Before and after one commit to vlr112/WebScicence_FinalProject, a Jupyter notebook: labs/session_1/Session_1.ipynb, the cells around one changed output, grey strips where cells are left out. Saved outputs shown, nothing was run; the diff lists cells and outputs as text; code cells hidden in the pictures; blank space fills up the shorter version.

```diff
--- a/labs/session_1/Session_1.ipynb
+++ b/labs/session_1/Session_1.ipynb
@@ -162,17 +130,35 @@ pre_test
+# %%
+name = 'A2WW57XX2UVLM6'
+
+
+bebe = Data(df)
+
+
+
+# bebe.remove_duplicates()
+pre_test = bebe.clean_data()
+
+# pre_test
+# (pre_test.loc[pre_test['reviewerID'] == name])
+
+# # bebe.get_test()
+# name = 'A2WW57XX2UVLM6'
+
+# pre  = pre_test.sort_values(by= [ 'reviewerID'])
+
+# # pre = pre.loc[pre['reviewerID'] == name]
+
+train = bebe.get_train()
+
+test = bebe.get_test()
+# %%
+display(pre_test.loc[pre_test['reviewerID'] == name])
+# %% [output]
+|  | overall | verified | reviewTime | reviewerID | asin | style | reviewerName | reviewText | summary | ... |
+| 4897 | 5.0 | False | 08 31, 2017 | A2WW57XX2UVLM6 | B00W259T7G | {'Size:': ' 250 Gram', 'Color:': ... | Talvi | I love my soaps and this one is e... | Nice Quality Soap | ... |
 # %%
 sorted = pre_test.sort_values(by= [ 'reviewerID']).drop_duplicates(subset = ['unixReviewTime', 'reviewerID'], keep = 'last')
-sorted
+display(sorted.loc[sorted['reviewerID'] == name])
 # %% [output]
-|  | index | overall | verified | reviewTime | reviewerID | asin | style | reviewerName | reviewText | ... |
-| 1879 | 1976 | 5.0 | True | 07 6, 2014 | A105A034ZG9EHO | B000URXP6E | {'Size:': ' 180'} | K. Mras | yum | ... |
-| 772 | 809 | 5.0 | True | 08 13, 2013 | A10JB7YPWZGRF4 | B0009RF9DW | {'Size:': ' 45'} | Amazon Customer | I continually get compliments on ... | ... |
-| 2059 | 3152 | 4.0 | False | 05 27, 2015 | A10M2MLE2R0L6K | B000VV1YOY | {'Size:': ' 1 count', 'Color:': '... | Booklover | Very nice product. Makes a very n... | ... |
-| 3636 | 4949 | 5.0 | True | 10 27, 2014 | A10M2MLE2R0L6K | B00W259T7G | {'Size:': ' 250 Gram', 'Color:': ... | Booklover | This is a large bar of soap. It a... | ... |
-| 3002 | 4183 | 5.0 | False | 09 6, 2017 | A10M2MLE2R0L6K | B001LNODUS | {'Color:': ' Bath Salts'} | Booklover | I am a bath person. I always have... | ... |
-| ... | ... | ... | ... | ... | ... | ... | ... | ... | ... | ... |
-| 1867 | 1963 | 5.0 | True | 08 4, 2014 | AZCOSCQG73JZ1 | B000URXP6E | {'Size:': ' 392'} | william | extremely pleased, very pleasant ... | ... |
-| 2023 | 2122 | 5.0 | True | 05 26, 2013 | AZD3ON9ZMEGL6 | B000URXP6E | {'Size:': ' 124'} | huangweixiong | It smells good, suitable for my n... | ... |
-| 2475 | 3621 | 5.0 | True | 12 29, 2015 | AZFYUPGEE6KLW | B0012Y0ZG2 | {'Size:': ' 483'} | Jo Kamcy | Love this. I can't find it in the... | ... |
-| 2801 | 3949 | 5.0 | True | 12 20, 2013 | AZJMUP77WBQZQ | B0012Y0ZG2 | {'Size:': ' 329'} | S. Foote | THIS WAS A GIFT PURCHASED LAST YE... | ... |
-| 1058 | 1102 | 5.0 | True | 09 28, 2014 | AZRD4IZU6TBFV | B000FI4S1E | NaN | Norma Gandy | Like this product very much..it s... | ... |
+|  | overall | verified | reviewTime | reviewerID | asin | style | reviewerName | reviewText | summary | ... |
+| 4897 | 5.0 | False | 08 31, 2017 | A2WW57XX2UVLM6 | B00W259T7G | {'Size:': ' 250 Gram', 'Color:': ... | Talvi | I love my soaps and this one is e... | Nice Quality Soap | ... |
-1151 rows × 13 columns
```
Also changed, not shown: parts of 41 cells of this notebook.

EXERCISE DETAILS :: Your task is to write out every record exactly.

EXERCISE RESULT ::
Before and after one commit to vlr112/WebScicence_FinalProject, a Jupyter notebook: labs/session_1/Session_1.ipynb, the cells around one changed output, grey strips where cells are left out. Saved outputs shown, nothing was run; the diff lists cells and outputs as text; code cells hidden in the pictures; blank space fills up the shorter version.

```diff
--- a/labs/session_1/Session_1.ipynb
+++ b/labs/session_1/Session_1.ipynb
@@ -162,17 +130,35 @@ pre_test
+# %%
+name = 'A2WW57XX2UVLM6'
+
+
+bebe = Data(df)
+
+
+
+# bebe.remove_duplicates()
+pre_test = bebe.clean_data()
+
+# pre_test
+# (pre_test.loc[pre_test['reviewerID'] == name])
+
+# # bebe.get_test()
+# name = 'A2WW57XX2UVLM6'
+
+# pre  = pre_test.sort_values(by= [ 'reviewerID'])
+
+# # pre = pre.loc[pre['reviewerID'] == name]
+
+train = bebe.get_train()
+
+test = bebe.get_test()
+# %%
+display(pre_test.loc[pre_test['reviewerID'] == name])
+# %% [output]
+|  | overall | verified | reviewTime | reviewerID | asin | style | reviewerName | reviewText | summary | ... |
+| 4897 | 5.0 | False | 08 31, 2017 | A2WW57XX2UVLM6 | B00W259T7G | {'Size:': ' 250 Gram', 'Color:': ... | Talvi | I love my soaps and this one is e... | Nice Quality Soap | ... |
 # %%
 sorted = pre_test.sort_values(by= [ 'reviewerID']).drop_duplicates(subset = ['unixReviewTime', 'reviewerID'], keep = 'last')
-sorted
+display(sorted.loc[sorted['reviewerID'] == name])
 # %% [output]
-|  | index | overall | verified | reviewTime | reviewerID | asin | style | reviewerName | reviewText | ... |
-| 1879 | 1976 | 5.0 | True | 07 6, 2014 | A105A034ZG9EHO | B000URXP6E | {'Size:': ' 180'} | K. Mras | yum | ... |
-| 772 | 809 | 5.0 | True | 08 13, 2013 | A10JB7YPWZGRF4 | B0009RF9DW | {'Size:': ' 45'} | Amazon Customer | I continually get compliments on ... | ... |
-| 2059 | 3152 | 4.0 | False | 05 27, 2015 | A10M2MLE2R0L6K | B000VV1YOY | {'Size:': ' 1 count', 'Color:': '... | Booklover | Very nice product. Makes a very n... | ... |
-| 3636 | 4949 | 5.0 | True | 10 27, 2014 | A10M2MLE2R0L6K | B00W259T7G | {'Size:': ' 250 Gram', 'Color:': ... | Booklover | This is a large bar of soap. It a... | ... |
-| 3002 | 4183 | 5.0 | False | 09 6, 2017 | A10M2MLE2R0L6K | B001LNODUS | {'Color:': ' Bath Salts'} | Booklover | I am a bath person. I always have... | ... |
-| ... | ... | ... | ... | ... | ... | ... | ... | ... | ... | ... |
-| 1867 | 1963 | 5.0 | True | 08 4, 2014 | AZCOSCQG73JZ1 | B000URXP6E | {'Size:': ' 392'} | william | extremely pleased, very pleasant ... | ... |
-| 2023 | 2122 | 5.0 | True | 05 26, 2013 | AZD3ON9ZMEGL6 | B000URXP6E | {'Size:': ' 124'} | huangweixiong | It smells good, suitable for my n... | ... |
-| 2475 | 3621 | 5.0 | True | 12 29, 2015 | AZFYUPGEE6KLW | B0012Y0ZG2 | {'Size:': ' 483'} | Jo Kamcy | Love this. I can't find it in the... | ... |
-| 2801 | 3949 | 5.0 | True | 12 20, 2013 | AZJMUP77WBQZQ | B0012Y0ZG2 | {'Size:': ' 329'} | S. Foote | THIS WAS A GIFT PURCHASED LAST YE... | ... |
-| 1058 | 1102 | 5.0 | True | 09 28, 2014 | AZRD4IZU6TBFV | B000FI4S1E | NaN | Norma Gandy | Like this product very much..it s... | ... |
+|  | overall | verified | reviewTime | reviewerID | asin | style | reviewerName | reviewText | summary | ... |
+| 4897 | 5.0 | False | 08 31, 2017 | A2WW57XX2UVLM6 | B00W259T7G | {'Size:': ' 250 Gram', 'Color:': ... | Talvi | I love my soaps and this one is e... | Nice Quality Soap | ... |
-1151 rows × 13 columns
```
Also changed, not shown: parts of 41 cells of this notebook.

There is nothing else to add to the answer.